NEW YORK — Sears Holdings Corp. posted a profit in the first quarter, reversing a year-ago loss, on sales that soared 58 percent due to the inclusion of sales from its Sears stores.

Earnings also were bolstered by the company’s efforts to reduce expenses at both Kmart and Sears Domestic.

On Thursday the company reported first-quarter net income of $180 million, or $1.14 a diluted share, which is against a loss of $9 million, or 7 cents, in the same period last year. The increased earnings beat the average analyst estimate of 64 cents a share for the quarter.

Revenues rose to $12 billion from $7.6 billion during the same quarter last year. The company attributed the increase to the inclusion of Sears stores for the entire quarterly period ended April 29. The prior year’s numbers did not include Sears results for the whole period because the retailer was acquired by Kmart Holding Corp. on March 24, 2005.

“While we’re pleased with the progress we’re making, we continue to look for ways to be more efficient and effective in our business,” said Aylwin Lewis, chief executive officer and president of the company, in a statement. “With a goal of dramatically improving the customer experience at all of Sears Holdings’ touch points, we are starting with the basic and working with our associates to drive the culture shift necessary to become a great retail company.”

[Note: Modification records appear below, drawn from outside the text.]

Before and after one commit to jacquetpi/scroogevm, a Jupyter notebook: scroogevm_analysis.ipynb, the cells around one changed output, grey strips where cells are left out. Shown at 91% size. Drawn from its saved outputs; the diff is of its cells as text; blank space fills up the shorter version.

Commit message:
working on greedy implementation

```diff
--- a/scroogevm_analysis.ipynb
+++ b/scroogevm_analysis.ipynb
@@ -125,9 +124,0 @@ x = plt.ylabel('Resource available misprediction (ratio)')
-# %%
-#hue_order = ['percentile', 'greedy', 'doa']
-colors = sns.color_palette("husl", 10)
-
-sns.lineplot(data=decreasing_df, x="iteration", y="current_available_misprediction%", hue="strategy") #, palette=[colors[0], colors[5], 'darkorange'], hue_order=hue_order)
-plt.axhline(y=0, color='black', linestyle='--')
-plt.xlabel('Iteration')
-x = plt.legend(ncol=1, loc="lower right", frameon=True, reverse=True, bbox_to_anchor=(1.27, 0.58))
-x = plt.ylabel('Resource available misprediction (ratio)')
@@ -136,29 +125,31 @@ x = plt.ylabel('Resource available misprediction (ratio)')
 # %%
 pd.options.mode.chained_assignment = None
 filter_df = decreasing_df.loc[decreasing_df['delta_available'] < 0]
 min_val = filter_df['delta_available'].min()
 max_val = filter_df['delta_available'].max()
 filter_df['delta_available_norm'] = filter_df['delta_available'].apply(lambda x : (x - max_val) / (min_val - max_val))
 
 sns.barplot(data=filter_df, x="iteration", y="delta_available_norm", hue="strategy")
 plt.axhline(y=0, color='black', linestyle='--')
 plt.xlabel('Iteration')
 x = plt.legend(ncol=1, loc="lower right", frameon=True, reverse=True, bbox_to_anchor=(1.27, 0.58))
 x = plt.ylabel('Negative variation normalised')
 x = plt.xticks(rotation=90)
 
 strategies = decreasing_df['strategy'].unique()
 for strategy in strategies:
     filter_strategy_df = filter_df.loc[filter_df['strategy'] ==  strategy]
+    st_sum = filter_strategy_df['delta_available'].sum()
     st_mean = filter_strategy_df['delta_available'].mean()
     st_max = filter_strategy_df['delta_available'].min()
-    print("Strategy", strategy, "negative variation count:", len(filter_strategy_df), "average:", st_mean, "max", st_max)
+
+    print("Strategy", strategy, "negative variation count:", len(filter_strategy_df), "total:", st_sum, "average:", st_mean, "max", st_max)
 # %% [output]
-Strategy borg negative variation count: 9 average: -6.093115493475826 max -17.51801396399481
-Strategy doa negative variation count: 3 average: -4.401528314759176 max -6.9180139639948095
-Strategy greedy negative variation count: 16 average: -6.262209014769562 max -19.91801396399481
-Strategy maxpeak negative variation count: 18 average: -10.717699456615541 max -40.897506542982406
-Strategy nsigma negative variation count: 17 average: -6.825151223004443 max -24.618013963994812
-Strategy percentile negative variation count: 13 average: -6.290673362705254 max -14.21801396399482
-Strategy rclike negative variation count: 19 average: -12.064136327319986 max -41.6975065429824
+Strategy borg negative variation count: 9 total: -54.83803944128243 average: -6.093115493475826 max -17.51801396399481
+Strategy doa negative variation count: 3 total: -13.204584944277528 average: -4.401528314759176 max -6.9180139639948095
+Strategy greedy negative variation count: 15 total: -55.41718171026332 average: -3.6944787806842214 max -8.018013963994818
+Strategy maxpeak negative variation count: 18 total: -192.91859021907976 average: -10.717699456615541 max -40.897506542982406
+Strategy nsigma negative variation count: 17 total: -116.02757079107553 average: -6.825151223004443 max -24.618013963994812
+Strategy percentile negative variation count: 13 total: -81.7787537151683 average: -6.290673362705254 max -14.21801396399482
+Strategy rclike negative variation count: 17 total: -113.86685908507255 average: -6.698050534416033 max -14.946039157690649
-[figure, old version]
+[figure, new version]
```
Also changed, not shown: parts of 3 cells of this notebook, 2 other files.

Same-store sales in the first quarter declined 4.8 percent, with Sears Domestic comps declining 8.4 percent and Kmart’s dropping 0.2 percent. The decline at Sears was attributed to softness across all categories and formats except home appliances. The drop at Kmart was attributed to lower transaction volume in the home goods categories, according to the company.

Separately, Sears Holdings announced on Thursday that it reached a $215 million settlement in a class-action securities litigation filed over statements made by the company regarding its credit card business. According to the company, the settlement will not have an effect on earnings and is still subject to judicial approval. The initial action was filed in federal court in Illinois on behalf of purchasers of Sears, Roebuck & Co. securities during the period between Oct. 24, 2001, and Oct. 14, 2002. Sears, Roebuck sold its credit card business in November 2003.

This story first appeared in the May 19, 2006 issue of WWD. Subscribe Today.

“As we move forward, Sears Holdings believes it is important to put this matter behind us so that we can continue to focus on building a great retail company,” Lewis said in a statement.